One of the few hard requirements we make to configure best practices on ESXi for the FlashArray is to create a SATP rule. A SATP rule simply describes a certain configuration (mainly around multipathing) for a specific set of devices (usually devices from an array). For the FlashArray, this rule consists of making sure devices are using Round Robin and an I/O operations limit of 1.

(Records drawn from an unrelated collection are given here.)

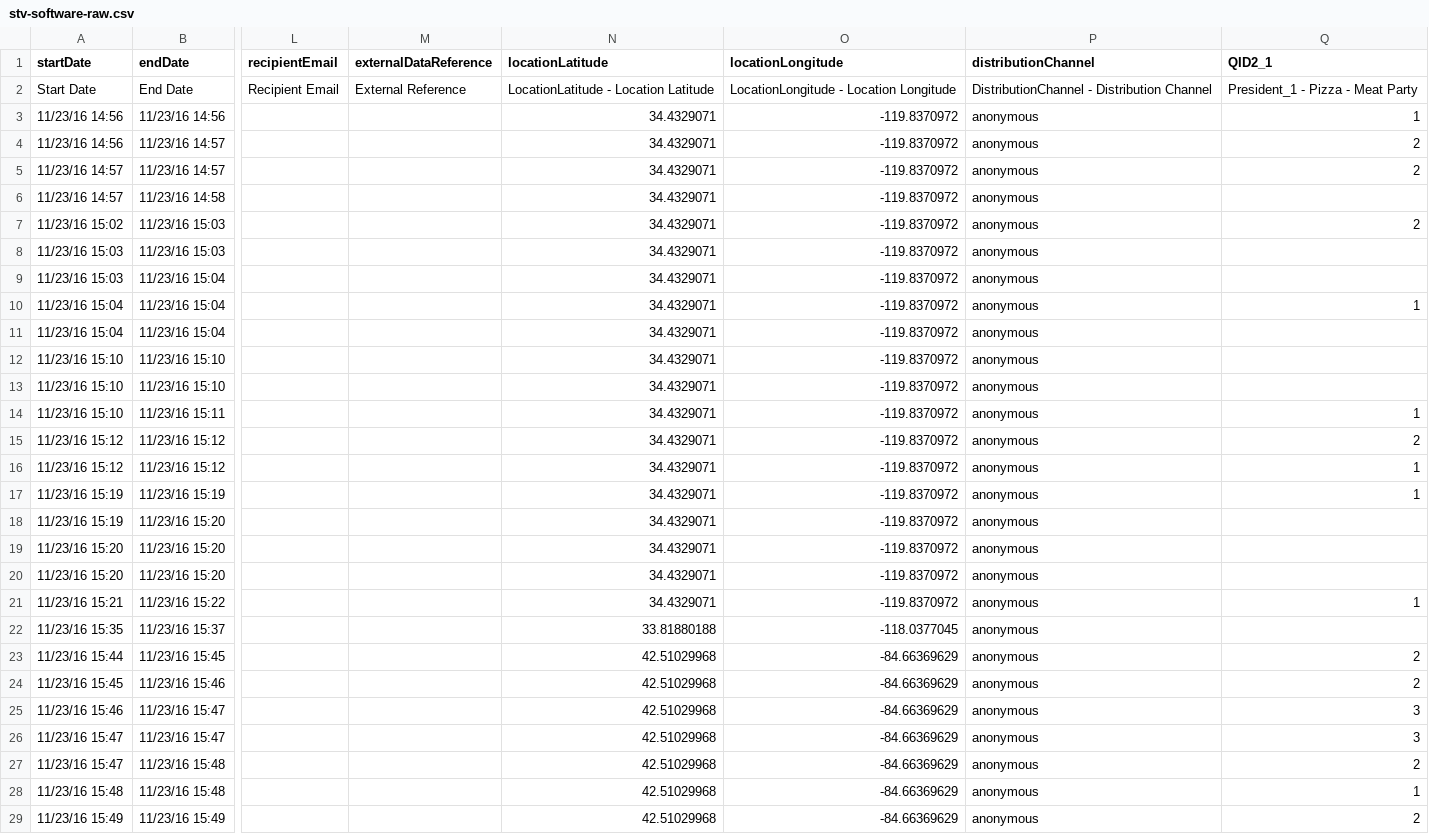
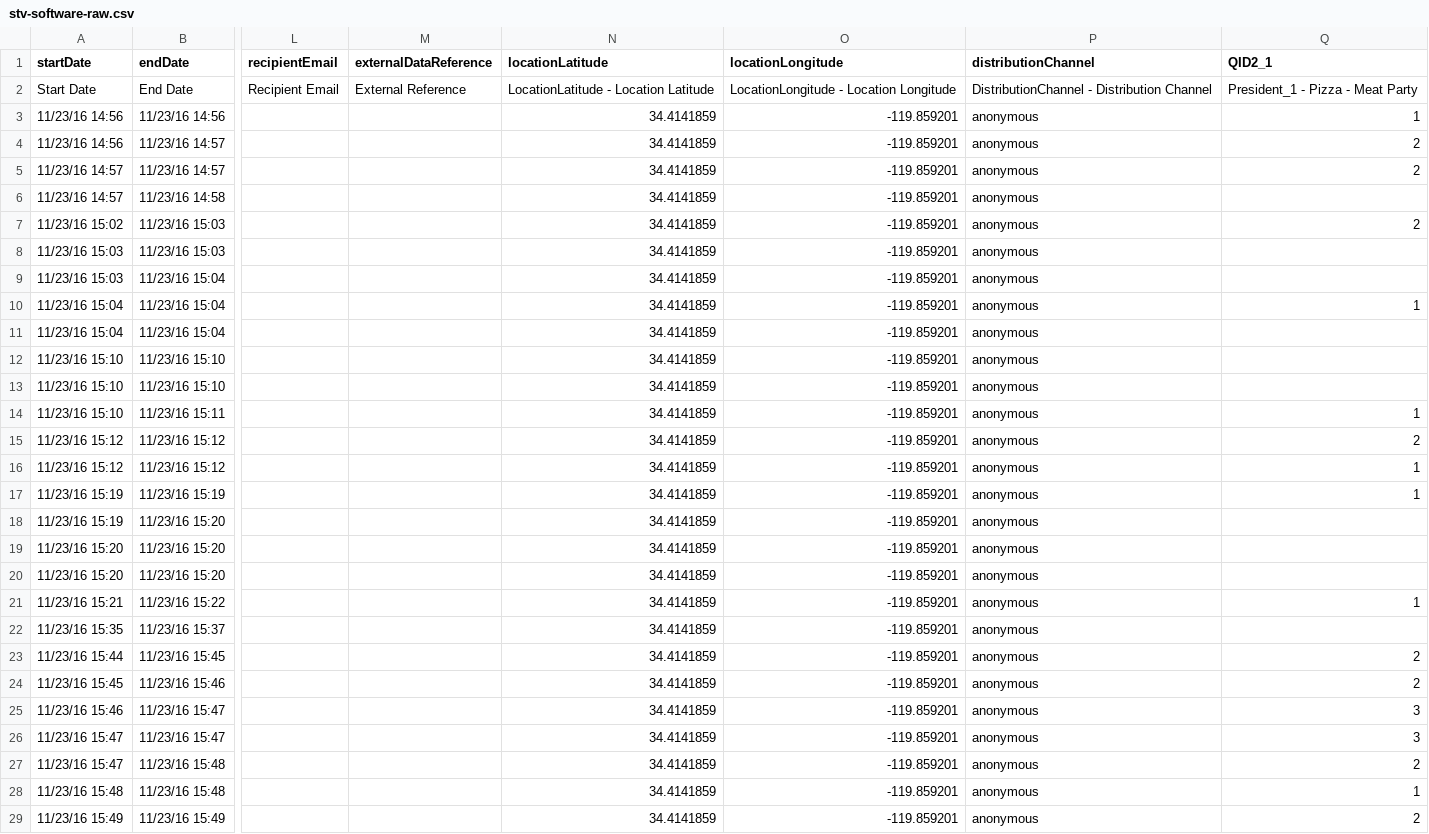
Before and after one commit to ASUCSBTech/UC_STV, a CSV file: qualtrics/results/stv-software-raw.csv, drawn as a sheet; only a part is shown, gaps mark what is left out; the diff covers the shown part only; the diff names each change by its address in the sheet, - before the commit and + after, or states it on an @@ line.

Commit message:
Qualtrics Tutorial 1.0

```diff
--- a/qualtrics/results/stv-software-raw.csv
+++ b/qualtrics/results/stv-software-raw.csv
-N3:N21 (locationLatitude): 34.4329071
+N3:N21 (locationLatitude): 34.4141859
-O3:O21 (locationLongitude): -119.8370972
+O3:O21 (locationLongitude): -119.859201
-N22 (locationLatitude): 33.81880188
+N22 (locationLatitude): 34.4141859
-O22 (locationLongitude): -118.0377045
+O22 (locationLongitude): -119.859201
-N23:N29 (locationLatitude): 42.51029968
+N23:N29 (locationLatitude): 34.4141859
-O23:O29 (locationLongitude): -84.66369629
+O23:O29 (locationLongitude): -119.859201
```
Also changed, not shown: 38 edited cells elsewhere in this file, 11 other files.
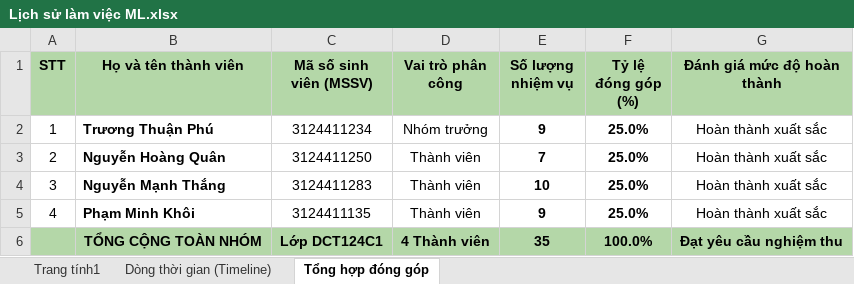
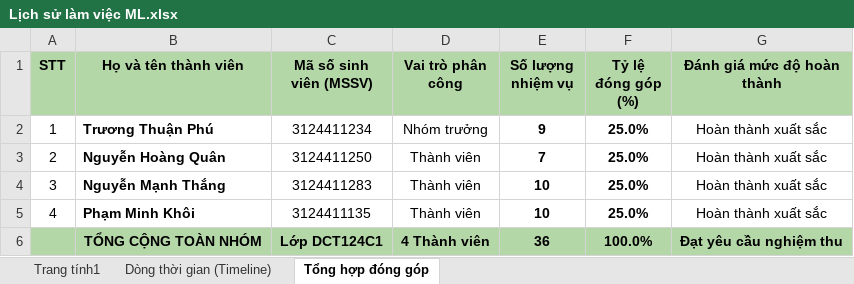
Before and after one commit to JaseSous/ml_group, an Excel workbook: Do_an_CuoiKy/Lịch sử làm việc ML.xlsx, sheet Tổng hợp đóng góp, drawn as a sheet; values as stored, in another font and other column widths than the file's, no borders; the diff names each change by its address in the sheet, - before the commit and + after, or states it on an @@ line.

```diff
--- a/Do_an_CuoiKy/Lịch sử làm việc ML.xlsx (sheet Tổng hợp đóng góp)
+++ b/Do_an_CuoiKy/Lịch sử làm việc ML.xlsx (sheet Tổng hợp đóng góp)
-E5 (Số lượng nhiệm vụ): 9
+E5 (Số lượng nhiệm vụ): 10
-E6 (Số lượng nhiệm vụ): 35
+E6 (Số lượng nhiệm vụ): 36
```
Also changed, not shown: sheet Dòng thời gian (Timeline), sheet Trang tính1.
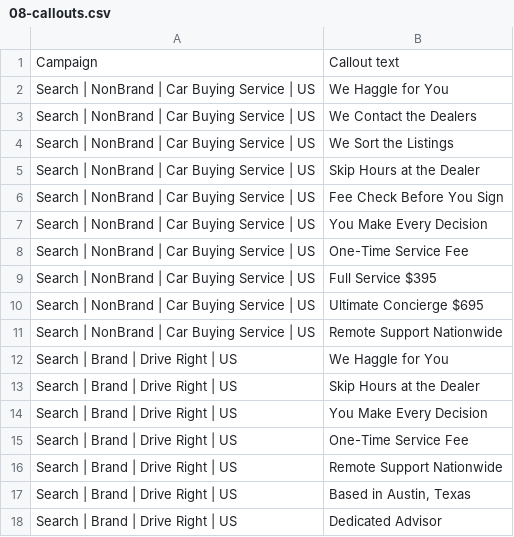
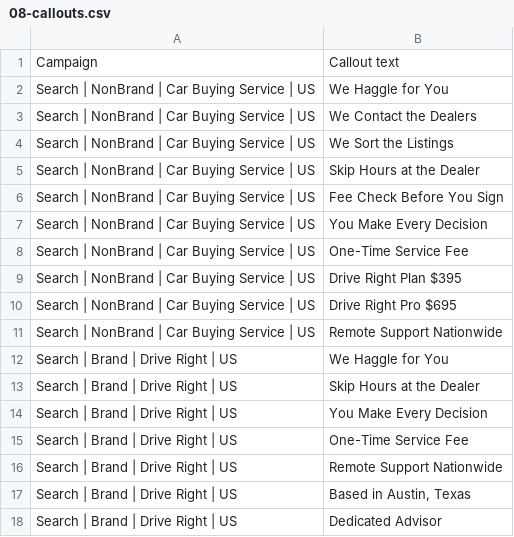
Before and after one commit to m1jenkins/Barton, a CSV file: outputs/2026-10-google-search-ads/editor-import/08-callouts.csv, drawn as a sheet.

```diff
--- a/outputs/2026-10-google-search-ads/editor-import/08-callouts.csv
+++ b/outputs/2026-10-google-search-ads/editor-import/08-callouts.csv
@@ -8,4 +8,4 @@ Search | NonBrand | Car Buying Service | US,You Make Every Decision
 Search | NonBrand | Car Buying Service | US,One-Time Service Fee
-Search | NonBrand | Car Buying Service | US,Full Service $395
-Search | NonBrand | Car Buying Service | US,Ultimate Concierge $695
+Search | NonBrand | Car Buying Service | US,Drive Right Plan $395
+Search | NonBrand | Car Buying Service | US,Drive Right Pro $695
 Search | NonBrand | Car Buying Service | US,Remote Support Nationwide
```
Also changed, not shown: outputs/2026-10-google-search-ads/editor-import/06-responsive-search-ads.csv, outputs/2026-10-google-search-ads/editor-import/07-sitelinks.csv, 53 other files.
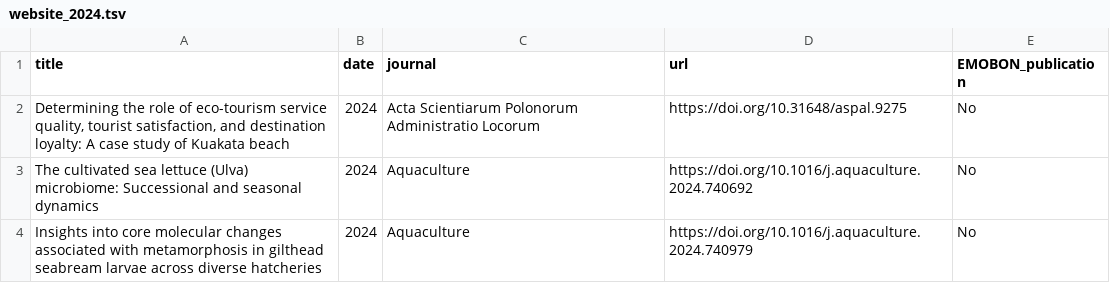
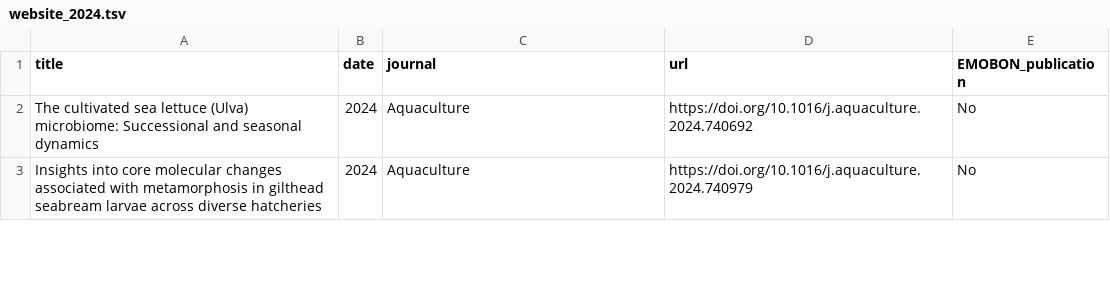
Before and after one commit to cpavloud/retrieve_publications, a TSV file: publications/website_2024.tsv, drawn as a sheet; only a part is shown; the diff names each change by its address in the sheet, - before the commit and + after, or states it on an @@ line.

Commit message:
Delete publication

```diff
--- a/publications/website_2024.tsv
+++ b/publications/website_2024.tsv
-row 2: Determining the role of eco-tourism service quality, tourist satisfaction, and destination loyalty: A case study of Kuakata beach | 2024 | Acta Scientiarum Polonorum Administratio Locorum | https://doi.org/10.31648/aspal.9275 | No
```
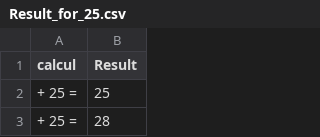
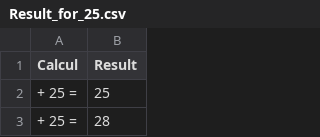
Before and after one commit to ZeelX/Pharma---PythonLesson, a CSV file: librairy and csv/DATA/Result_for_25.csv, drawn as a sheet; only a part is shown; the diff names each change by its address in the sheet, - before the commit and + after, or states it on an @@ line.

```diff
--- a/librairy and csv/DATA/Result_for_25.csv
+++ b/librairy and csv/DATA/Result_for_25.csv
-A1: calcul
+A1: Calcul
```
Also changed, not shown: 2 other files.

esxcli storage nmp satp rule add -s VMW_SATP_ALUA -V PURE -M FlashArray -P “VMW_PSP_RR” -O iops=1 -e “FlashArray SATP Rule”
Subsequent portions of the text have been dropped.